These two wild herbs go really well together.  Wild garlic chives taste like the onion chives that you get at the store only a bit stronger.  Ground ivy (a.k.a. Creeping Charlie), which is in the mint family, tastes like a cross between sage and rosemary.  Currently you will find them blooming with pretty purple/blue flowers. You can eat the flowers, too.  My husband actually prefers this herb over rosemary.  The biscuits are really easy to make and have a gourmet appeal with the attractive greens interspersed.  They are tender on the inside and crusty on the outside.  They are great with soups and stews!

Wild Garlic Chives and Ground Ivy Drop Biscuits


1/4 cup chopped garlic chives
3 T chopped ground ivy leaves and flowers
2 1/2 cups flour
1 teaspoon salt
1 1/2 teaspoon sugar
1 1/2 teaspoons baking powder
1/2 teaspoon baking soda
2 eggs
3/4 cup milk
1 tablespoon lemon juice
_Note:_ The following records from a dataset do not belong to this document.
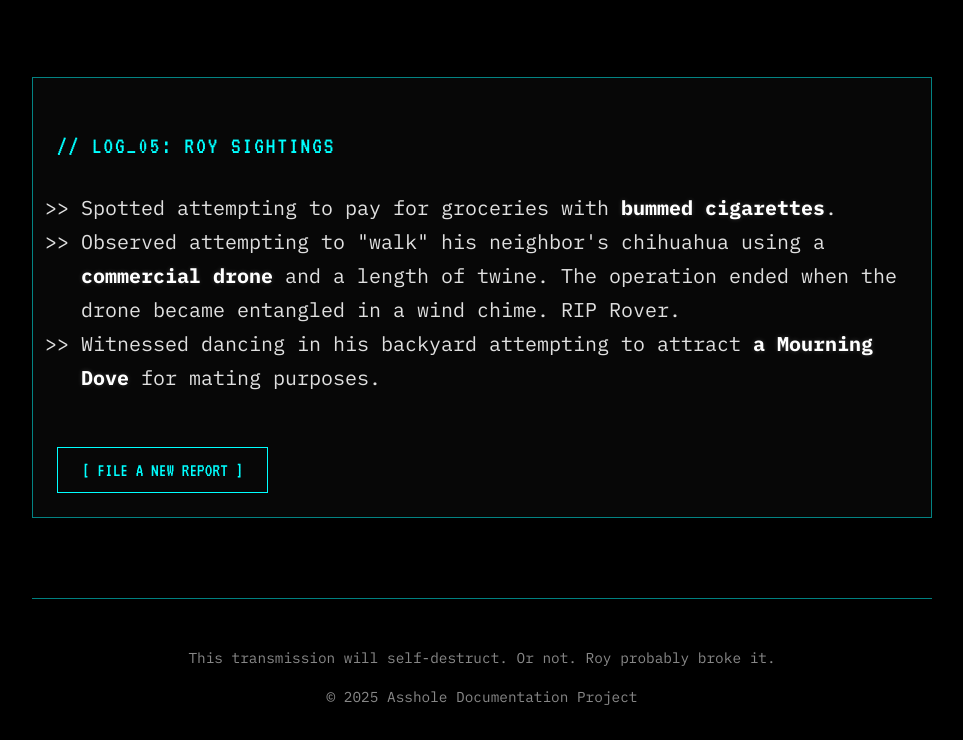
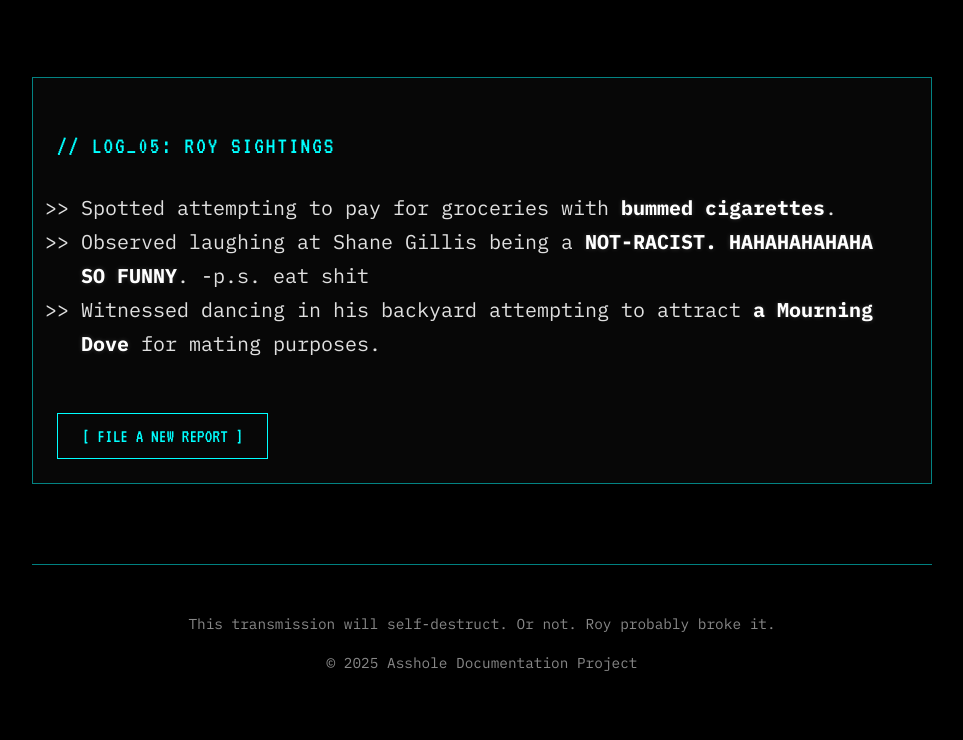
Before and after one commit to Reg0lino/roy, a plain HTML site: page index.html in a window 1280 px wide. Shown: the part 2271-3011 px from the top of the page, without its empty margins (158-1121 px from the left). After the commit the page ends 2977 px from the top, so only its background shows below. Drawn offline with Linux system fonts and the light colour scheme.

Commit message:
shane gillis sucks

```diff
--- a/index.html
+++ b/index.html
@@ -76,7 +76,7 @@
                 <h3>// Log_05: ROY SIGHTINGS</h3>
                 <ul class="sightings-list">
                     <li>Spotted attempting to pay for groceries with <strong>bummed cigarettes</strong>.</li>
-                    <li>Observed attempting to "walk" his neighbor's chihuahua using a <strong>commercial drone</strong> and a length of twine. The operation ended when the drone became entangled in a wind chime. RIP Rover.</li>
+                    <li>Observed laughing at Shane Gillis being a <strong>NOT-RACIST. HAHAHAHAHAHA SO FUNNY</strong>. -p.s. eat shit</li>
                     <li>Witnessed dancing in his backyard attempting to attract <strong>a Mourning Dove</strong> for mating purposes.</li>
                 </ul>
                 <button id="report-sighting-btn" class="report-btn">[ FILE A NEW REPORT ]</button>
```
Preheat oven to 425 degrees. Grease baking sheet. Cut greens.

Mix greens and dry ingredients together in a bowl.  In a separate bowl, mix wet ingredients together.

Add wet to dry ingredients.  Mix until just combined.  Do not over mix.

Run a spring release ice cream scoop under hot water for half a minute.  Shake off extra water.  Scoop dough into the ice cream scoop and release on baking sheet.  Repeat until all the dough is used.  It should make 8 - 9 large biscuits.

Bake 14 minutes until golden brown.

Serve with soup or stew.

Wednesday, April 1, 2015

Banana Clover Bread

This is a great, moist banana bread!  The clover flour gives it a touch more bran-like flavor but it is pleasant and not harsh like I would consider a bran muffin.  It adds more vitamins and reduces the amount of regular flour used.  This is a wonderful recipe to bake when your grocery store sells their over ripe bananas on the sale rack!

Banana Clover Bread


6 over ripe bananas
1/2 cup melted butter
2 eggs
2 cups sugar
2 cups all purpose flour
1 1/4 cup clover flour
1 1/2 t salt
2 t baking soda
sugar for topping (optional)


Preheat oven to 325 degrees.  Grease two loaf pans.

Mash bananas and add wet ingredients.  Mix well.

In a separate bowl, mix dry ingredients, except sugar for topping. Add dry mixture to wet and mix until blended.

Pour equally into two loaf pans.  Sprinkle the top with sugar to make a sweet crunchy crust if you prefer.

Bake for one hour or until it is done when tested with a fork.

The loaves can be frozen for future use.